Soldiers Washing (1927) 

by Ricardo Pau-Llosa

Read by Emma Rye 

after the painting by Stanley Spencer
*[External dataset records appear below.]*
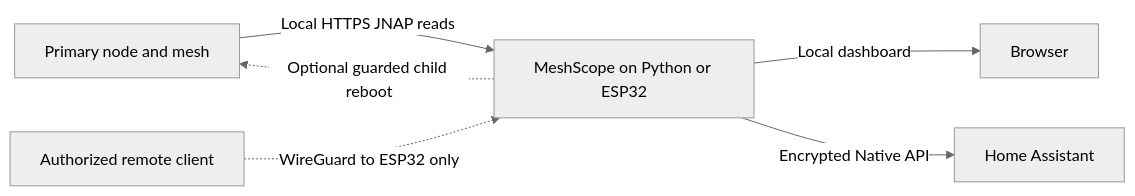
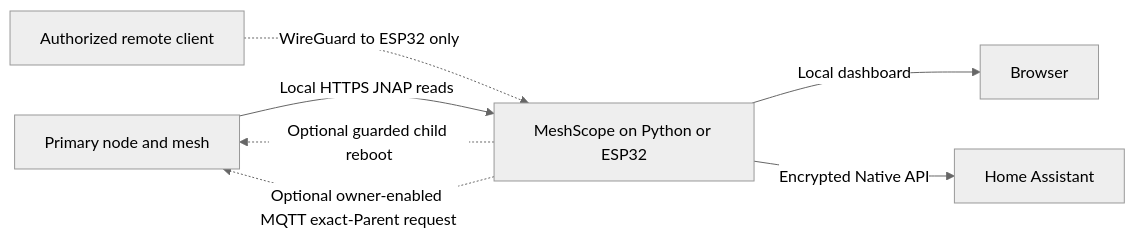
Before and after one commit to chinawrj/linksys-meshscope: the first of 2 diagrams in README.md, drawn with Mermaid (neutral theme). The commit also changed other lines of this file and 19 other files, not shown here.

Commit message:
Add verified MQTT parent steering API (#9)

````diff
--- a/README.md
+++ b/README.md
@@ -65,8 +72,9 @@
 ```mermaid
 flowchart LR
     Linksys["Primary node and mesh"] -->|"Local HTTPS JNAP reads"| Engine["MeshScope on Python or ESP32"]
     Engine -->|"Local dashboard"| Browser["Browser"]
     Engine -->|"Encrypted Native API"| HA["Home Assistant"]
     Remote["Authorized remote client"] -.->|"WireGuard to ESP32 only"| Engine
     Engine -.->|"Optional guarded child reboot"| Linksys
+    Engine -.->|"Optional owner-enabled MQTT exact-Parent request"| Linksys
 ```
````
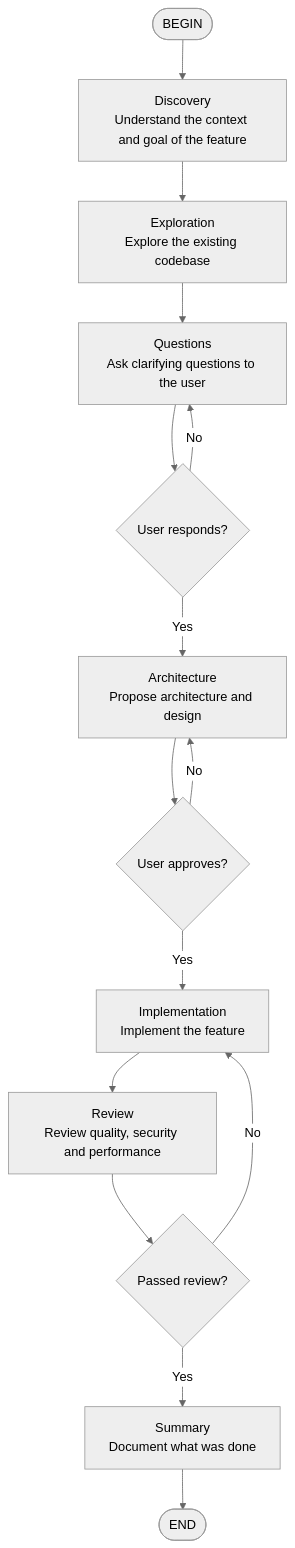
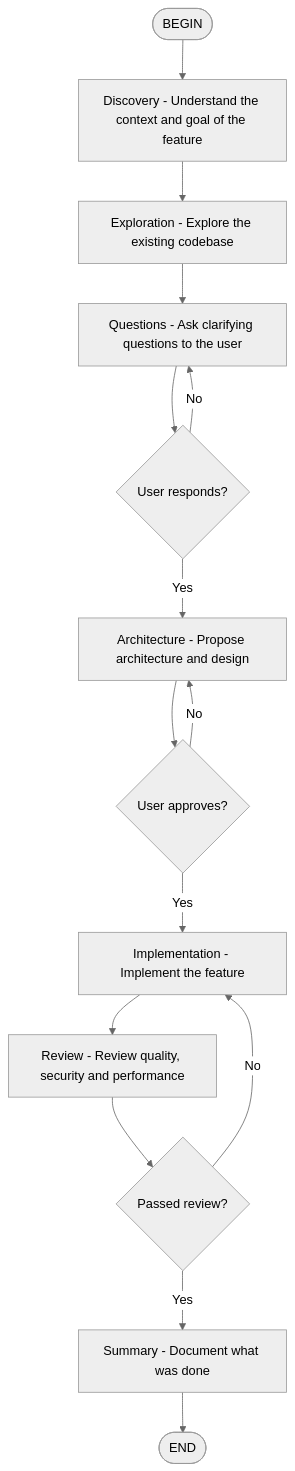
One commit to eduardoabreu81/everything-kimi-code changed the diagram in skills/feature-dev/SKILL.md. Above: the diagram before and after it, drawn with Mermaid (neutral theme). The commit also changed 10 other files, not shown here.

````diff
--- a/skills/feature-dev/SKILL.md
+++ b/skills/feature-dev/SKILL.md
@@ -11,17 +11,17 @@
 ```mermaid
 flowchart TD
-    A([BEGIN]) --> B[Discovery<br/>Understand the context and goal of the feature]
-    B --> C[Exploration<br/>Explore the existing codebase]
-    C --> D[Questions<br/>Ask clarifying questions to the user]
+    A([BEGIN]) --> B[Discovery - Understand the context and goal of the feature]
+    B --> C[Exploration - Explore the existing codebase]
+    C --> D[Questions - Ask clarifying questions to the user]
     D --> E{User responds?}
-    E -->|Yes| F[Architecture<br/>Propose architecture and design]
+    E -->|Yes| F[Architecture - Propose architecture and design]
     E -->|No| D
     F --> G{User approves?}
-    G -->|Yes| H[Implementation<br/>Implement the feature]
+    G -->|Yes| H[Implementation - Implement the feature]
     G -->|No| F
-    H --> I[Review<br/>Review quality, security and performance]
+    H --> I[Review - Review quality, security and performance]
     I --> J{Passed review?}
     J -->|No| H
-    J -->|Yes| K[Summary<br/>Document what was done]
+    J -->|Yes| K[Summary - Document what was done]
     K --> L([END])
 ```
````
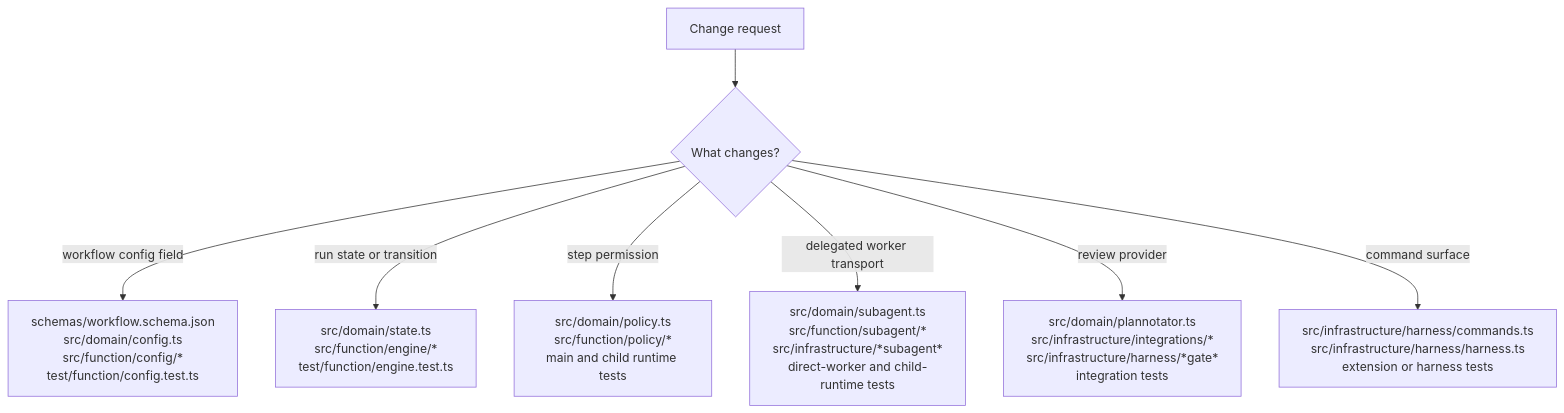
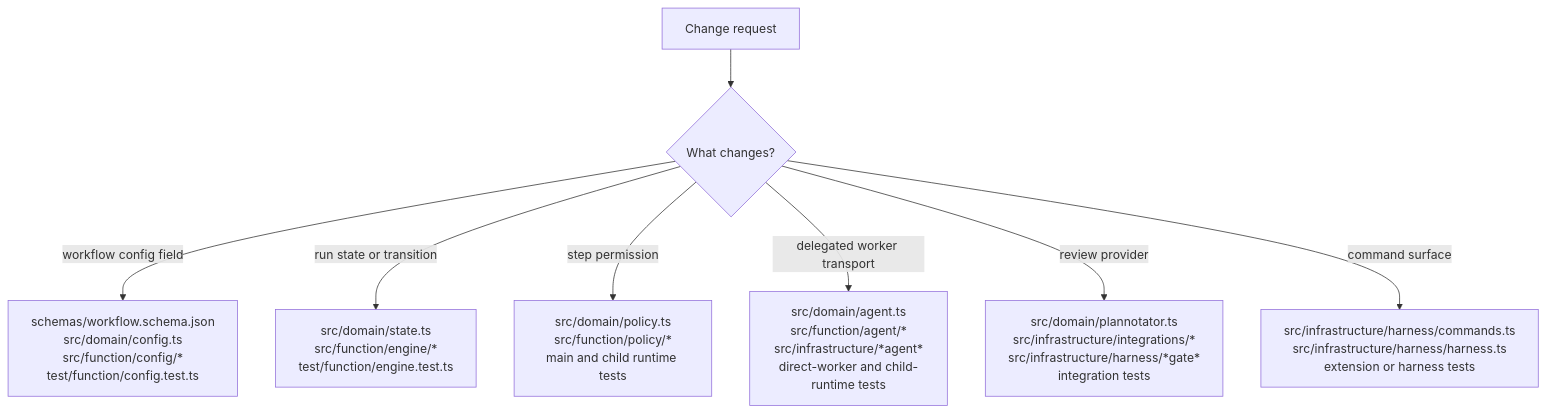
Before and after one commit to wichayutdew/pi-workflows: the third of 5 diagrams in openwiki/development/testing.md, drawn with Mermaid. The commit also changed other lines of this file and 66 other files, not shown here.

Commit message:
fix: rename subagent to agent (#45)

````diff
--- a/openwiki/development/testing.md
+++ b/openwiki/development/testing.md
@@ -45,10 +45,10 @@
 ```mermaid
 flowchart TD
   Change[Change request] --> Kind{What changes?}
   Kind -- workflow config field --> Config[schemas/workflow.schema.json<br/>src/domain/config.ts<br/>src/function/config/*<br/>test/function/config.test.ts]
   Kind -- run state or transition --> Engine[src/domain/state.ts<br/>src/function/engine/*<br/>test/function/engine.test.ts]
   Kind -- step permission --> Policy[src/domain/policy.ts<br/>src/function/policy/*<br/>main and child runtime tests]
-  Kind -- delegated worker transport --> Subagent[src/domain/subagent.ts<br/>src/function/subagent/*<br/>src/infrastructure/*subagent*<br/>direct-worker and child-runtime tests]
+  Kind -- delegated worker transport --> Agent[src/domain/agent.ts<br/>src/function/agent/*<br/>src/infrastructure/*agent*<br/>direct-worker and child-runtime tests]
   Kind -- review provider --> Review[src/domain/plannotator.ts<br/>src/infrastructure/integrations/*<br/>src/infrastructure/harness/*gate*<br/>integration tests]
   Kind -- command surface --> Commands[src/infrastructure/harness/commands.ts<br/>src/infrastructure/harness/harness.ts<br/>extension or harness tests]
 ```
````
Even washing is a task, in war and daily
life. The warm and pour, the fresh linen,
the hourglass of soap in its melt telling
us how our tired flesh gleams to fiction
renewal. Time is at war. We are meant to lose
that we may grasp what we know: the waste
of passioned effort. The soldier nearest to us
dunks his face in the bowl, a murky foretaste
of baptismal death. This halo we discover
from which he’ll surely rise, suspender cords
rhyming the sink. Next to him another
wrings the towel and turns his head toward
Bellona. Not incongruous. The patroness,
too, of the trench of days and the hearth’s duress.

 

Retrieved from: https://www.poets.org/poetsorg/poem/soldiers-washing-1927